But the white shirt was not thrown away. I decided to wear it to work my first day on the new job. As I walked into the composing room of the Gigantic Colossal Printing Co., the place seemed in an uproar. People were running all around like mad. Nobody stopped long enough to pay attention to me.
I walked through the shop, hoping somebody would give me something to do. But people merely glanced at my white shirt and said, “Good morning.”
From a waste basket in the linotype department I picked up an old clipboard that somebody had thrown away. I decided to write down the name of my supervisors and a few fellow employees. I don’t like to yell “Hey you!” to a boss.
It seemed like the linotype operators worked much faster as I stood behind them. And when I glanced at my wrist watch, which looks good with a white shirt, even though the spring is sprung, they worked faster still.
But still nobody told me what to do. So I wandered off to the automatic typesetting department, where monitors were exuberantly tossing paper airplanes at each other. As soon as they saw my white shirt they buckled down to work. Some big shot tossed half a dozen loops of pink and yellow tape over my head and told me to run up and down the aisle. So I ran like a bowlegged hula dancer, overladen with leis.
The monitors grabbed the coils off my neck and stuck them into the machines.
"This guy’s pretty good.” I heard one of them say. “For a straw boss he uses his head. He doesn’t spill coffee over the tape. Wet tape drives me crazy.”
“And he doesn’t smoke a pipe like the other boss,” another man said. “That hot tobacco makes too many holes in the tape.”
I was glad to escape from the bewildering noise to the quietude of the make-up department. A man who had been studying a racing form glanced at my white shirt.

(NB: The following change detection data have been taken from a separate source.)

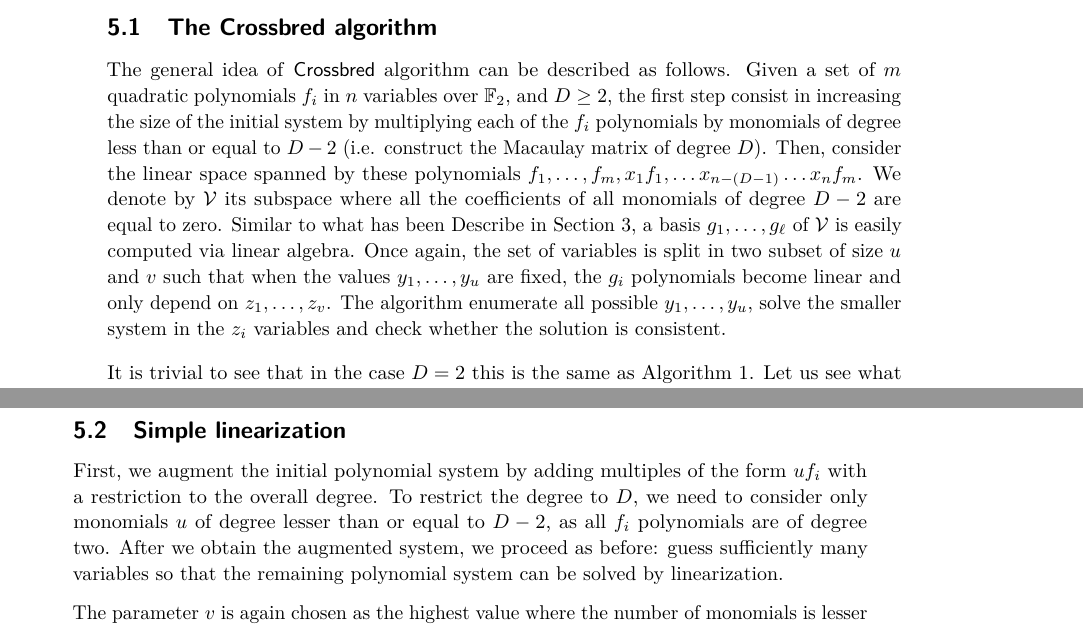
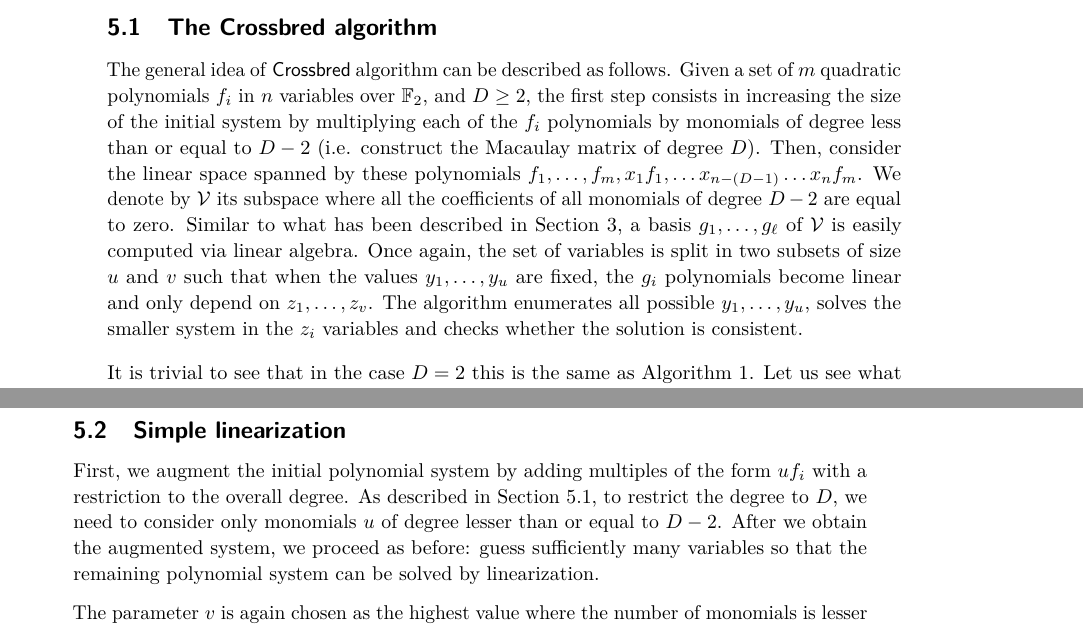
Before and after one commit to cbouilla/simple-minded-mq, a LaTeX paper (main.tex): two parts of pages 10 and 11 of 13, joined at a grey line, cut so that both start at the same text. Compiled offline with pdfLaTeX.

Commit message:
typos et enlever des repetitions entre sec 5.1 et 5.2

```diff
--- a/main.tex
+++ b/main.tex
@@ -652,11 +652,11 @@ one gives a simple algorithm which, as far as we know, has not been described
 in the literature yet.
 
 
-\subsection{The \textsf{Crossbred} algorithm}
+\subsection{The \textsf{Crossbred} algorithm}\label{sec:JV}
 
 The general idea of \textsf{Crossbred} algorithm can be described as follows.
 Given a set of $m$ quadratic polynomials $f_i$ in $n$ variables over $\mathbb{F}_2$,
-and $D \geq 2$, the first step consist in
+and $D \geq 2$, the first step consists in
 increasing the size of the initial system by multiplying each of the $f_i$
 polynomials by monomials of degree less than or equal to $D-2$
 (i.e. construct the Macaulay matrix of degree $D$).
@@ -664,12 +664,12 @@ Then, consider the linear space spanned
 by these polynomials $f_1, \dots, f_m, x_1f_1, \dots x_{n-(D-1)}\dots x_{n}f_m$.
 We denote by $\mathcal{V}$ its subspace where all the coefficients of all
 monomials of degree $D -2$ are equal to zero. Similar to what has been
-Describe in Section~\ref{sec:description}, a basis $g_1, \dots, g_\ell$ of
+described in Section~\ref{sec:description}, a basis $g_1, \dots, g_\ell$ of
 $\mathcal{V}$ is easily computed via linear algebra. Once again, the set of variables
-is split in two subset of size $u$ and $v$ such that when the values $y_1, \dots, y_u$
+is split in two subsets of size $u$ and $v$ such that when the values $y_1, \dots, y_u$
 are fixed, the $g_i$ polynomials become linear and only depend on $z_1, \dots, z_v$.
-The algorithm enumerate all possible $y_1, \dots, y_u$, solve the smaller system in the $z_i$
-variables and check whether the solution is consistent.
+The algorithm enumerates all possible $y_1, \dots, y_u$, solves the smaller system in the $z_i$
+variables and checks whether the solution is consistent.
 
 It is trivial to see that in the case $D=2$ this is the same as Algorithm~\ref{the-algo}.
 Let us see what happens in the case $D=3$. The first step consists in multiplying each of
@@ -714,7 +714,7 @@ practice.
 
 \subsection{Simple linearization}
 
-First, we augment the initial polynomial system by adding multiples of the form $uf_i$ with a restriction to the overall degree. To restrict the degree to $D$, we need to consider only monomials $u$ of degree lesser than or equal to $D-2$, as all $f_i$ polynomials are of degree two. After we obtain the augmented system, we proceed as before: guess sufficiently many variables so that the remaining polynomial system can be solved by linearization.
+First, we augment the initial polynomial system by adding multiples of the form $uf_i$ with a restriction to the overall degree. As described in Section~\ref{sec:JV}, to restrict the degree to $D$, we need to consider only monomials $u$ of degree lesser than or equal to $D-2$. After we obtain the augmented system, we proceed as before: guess sufficiently many variables so that the remaining polynomial system can be solved by linearization.
 
 The parameter $v$ is again chosen as the highest value where the number of monomials is lesser than or equal to the number of equations. The number of monomials is easily computed by: $\sum_{i=1}^{D}\binom{n}{i}$. However, estimating the number of equations is not as straightforward, as we need to take into account the number of multiples that will give trivially dependent linear equations. For instance, when we restrict the degree to three, we can create at most $mn$ multiples of degree three, which gives us a total of $m(n+1)$ equations in the system. However multiples of the form $y_jf_i$ are not useful, as once the values $y_1,\dots y_u$ are fixed, $y_jf_i$ is equal to either 0 or $f_i$. Thus, the number of equations in the augmented system, when $D=3$ is $m(v+1)$, and the system can be solved through linearization when $m(v+1) \geq v(v^2+5)/2$. We approximate the choice of $v$ to $\left\lfloor \sqrt{6m} \right\rfloor$. For the case $D=4$, similarly, we only consider multiples of the form $z_jz_kf_i$ to be useful, which allows us to create $v(v+1)/2$ new equations. However, there are also relations of the form $f_if_j + f_jf_i=0$ and $(f_i+1)f_i=0$ that result in trivially dependent equations. Thus, the total number of equations is $m(v(v+1)/2+1)-m(m+1)/2$ and we choose $v$ such that $m(v(v+1)/2+1)-m(m+1)/2 \geq (v^4-2v^3+11v^2+14v)/24$. \TODO{simplifier et/ou approximer}. For $D > 4$, the number of equations is difficult to estimate \TODO{as...}. Note that these values are upper-bounds. In practice, we can have monomials that get cancelled out and equations that are (not trivially) linearly dependent. However, we experimented with small parameters for the $D=3$ case and found that, on systems that are randomly created, with one planted solution, the obtained values do not differ enough from the upper-bound to change the estimate of $v$.
 
```
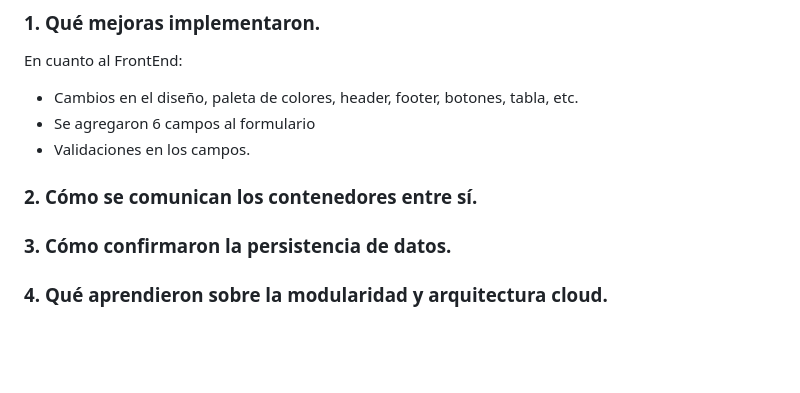
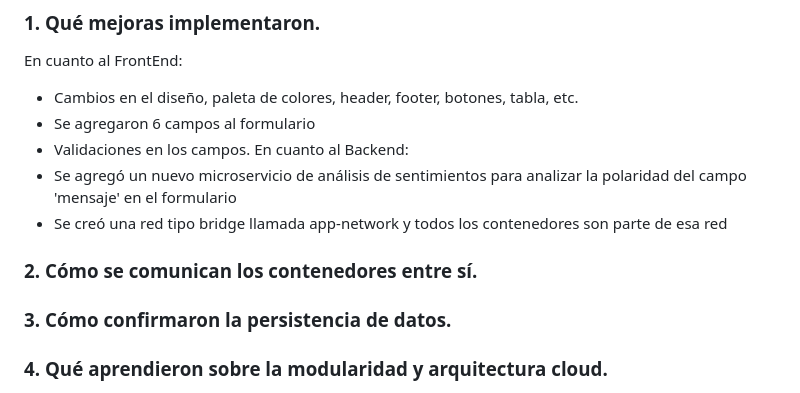
Before and after one commit to camila-cloud-wei/taller-docker-web, a Markdown page: README.md, the part around the change. Rendered like a GitHub page; blank space fills up the shorter version.

```diff
--- a/README.md
+++ b/README.md
@@ -61,8 +61,12 @@ El ejercicio permitió:
    - Cambios en el diseño, paleta de colores, header, footer, botones, tabla, etc.
    - Se agregaron 6 campos al formulario
    - Validaciones en los campos.
+   En cuanto al Backend:
+   - Se agregó un nuevo microservicio de análisis de sentimientos para analizar la polaridad del campo 'mensaje' en el formulario
+   - Se creó una red tipo bridge llamada app-network y todos los contenedores son parte de esa red
 
 ### 2. Cómo se comunican los contenedores entre sí.
+
 ### 3. Cómo confirmaron la persistencia de datos.
 ### 4. Qué aprendieron sobre la modularidad y arquitectura cloud.
 
```
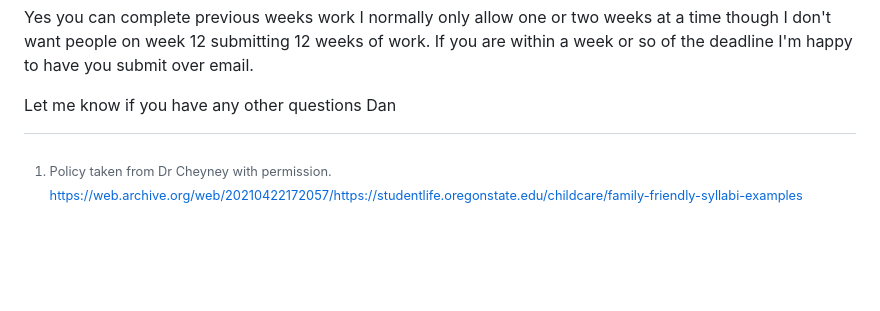
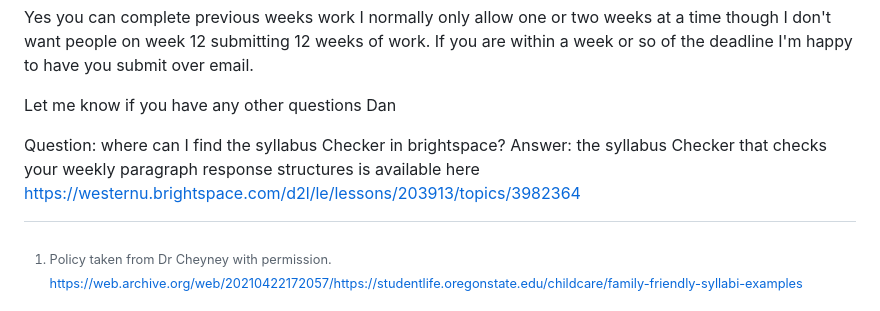
Before and after one commit to dbousfie/3210_2026, a Markdown page: syllabus.md, the part around the change. GitHub-like rendering; blank space fills up the shorter version.

Commit message:
Add FAQ about syllabus Checker in Brightspace
Added a question and answer about the syllabus Checker in Brightspace.

```diff
--- a/syllabus.md
+++ b/syllabus.md
@@ -2219,3 +2219,6 @@ Yes you can complete previous weeks work I normally only allow one or two wee
 
 Let me know if you have any other questions
 Dan
+
+Question: where can I find the syllabus Checker in brightspace?
+Answer: the syllabus Checker that checks your weekly paragraph response structures is available here https://westernu.brightspace.com/d2l/le/lessons/203913/topics/3982364
```
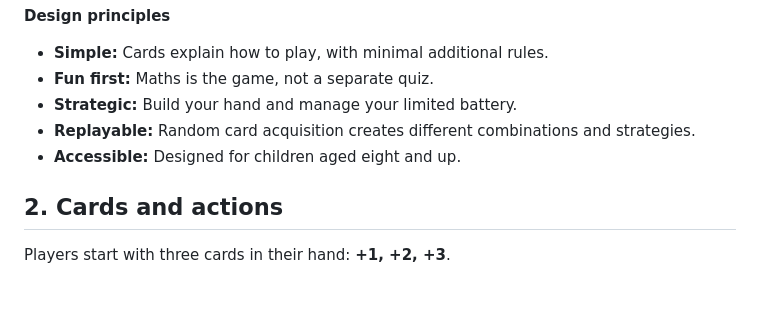
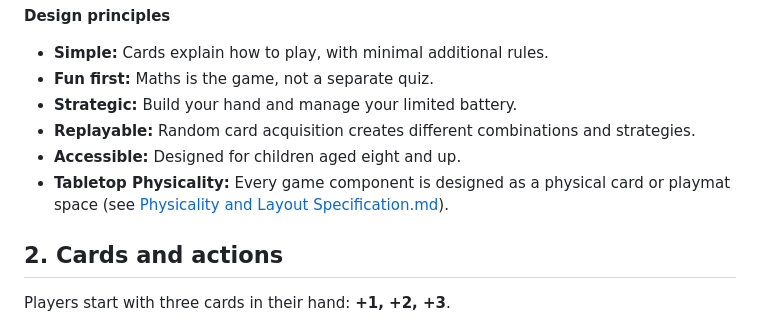
Before and after one commit to joerae/mathshand, a Markdown page: Design Docs/# Maths Handbuilder WIP.md, the part around the change. Rendered like a GitHub page; blank space fills up the shorter version.

Commit message:
Physicality design

```diff
--- a/Design Docs/# Maths Handbuilder WIP.md
+++ b/Design Docs/# Maths Handbuilder WIP.md
@@ -17,6 +17,7 @@ Build a powerful hand, collect treasure, and unlock new content across multiple
 - **Strategic:** Build your hand and manage your limited battery.
 - **Replayable:** Random card acquisition creates different combinations and strategies.
 - **Accessible:** Designed for children aged eight and up.
+- **Tabletop Physicality:** Every game component is designed as a physical card or playmat space (see [Physicality and Layout Specification.md](file:///c:/Users/jraeb/Maths%20Handbuilder/Design%20Docs/Physicality%20and%20Layout%20Specification.md)).
 
 ## 2. Cards and actions
 
```
Also changed, not shown: Design Docs/Physicality and Layout Specification.md (added, +127 -0 lines).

Immediately he picked up an armful of proofs and began running all over the place. Then he put the proofs back on a table. A janitor picked them up and shoved them into his truck of waste paper.
“Good morning,” I said to the janitor. “How’s your family?” “Very good, thank you,” he replied with a Polish accent. “My little girl is sick, got the flu, but everything else is very good, thank you.”
And, with a huge broom, be began to sweep vigorously.
Then I noticed a peculiar phenomenon. Three men, forming a bucket brigade, were moving galley after galley of type from cabinet 62 to cabinet 39. Meanwhile another bucket brigade was moving galleys from 39 back to 62. Each of the brigades was under the supervision of a white-shirted straw boss.
“Why are you going in circles?” I asked one of the executives. “You’re nullifying each other.”
“That’s our standard operating procedure,” he told me. “Two executives for every job. One corrects the mistakes of the other. Do you realize what would happen if we had only one executive for the job? We’d have chaos.”
“That type looks dusty,” I said.
“It’s five years old,” he replied. “It’s really dead metal.”
“Then why do you keep moving it back and forth? Why don’t you dump it?”
One of the workers stopped and stood glaring at my white shirt. He picked up the wall phone and called some kind of labor office.
A burly man came charging in on me.
“A new boss, aren’t you?” he yelled. “Pushing your weight around already. Trying to throw people out of work. Our contract says that we’ve got jurisdiction over that type and …”
“Aw hell,” I said. And I went outside to buy a blue shirt. I tossed my white shirt into a trash can. Why should I let a white shirt give me an ulcer?
As soon as a boss spotted my blue shirt he led me to the linotype department. He gave me a style sheet and told me to take machine number 27.
“We expect 80 lines an hour,” he said sternly, “and not more than five errors to a galley.”
So I sat down and set type.
A few hours later I noticed that somebody was standing behind me.
He wore a white shirt and carried a clipboard. He glanced at his wrist watch.
I worked faster.
I still don’t know who the hell he was.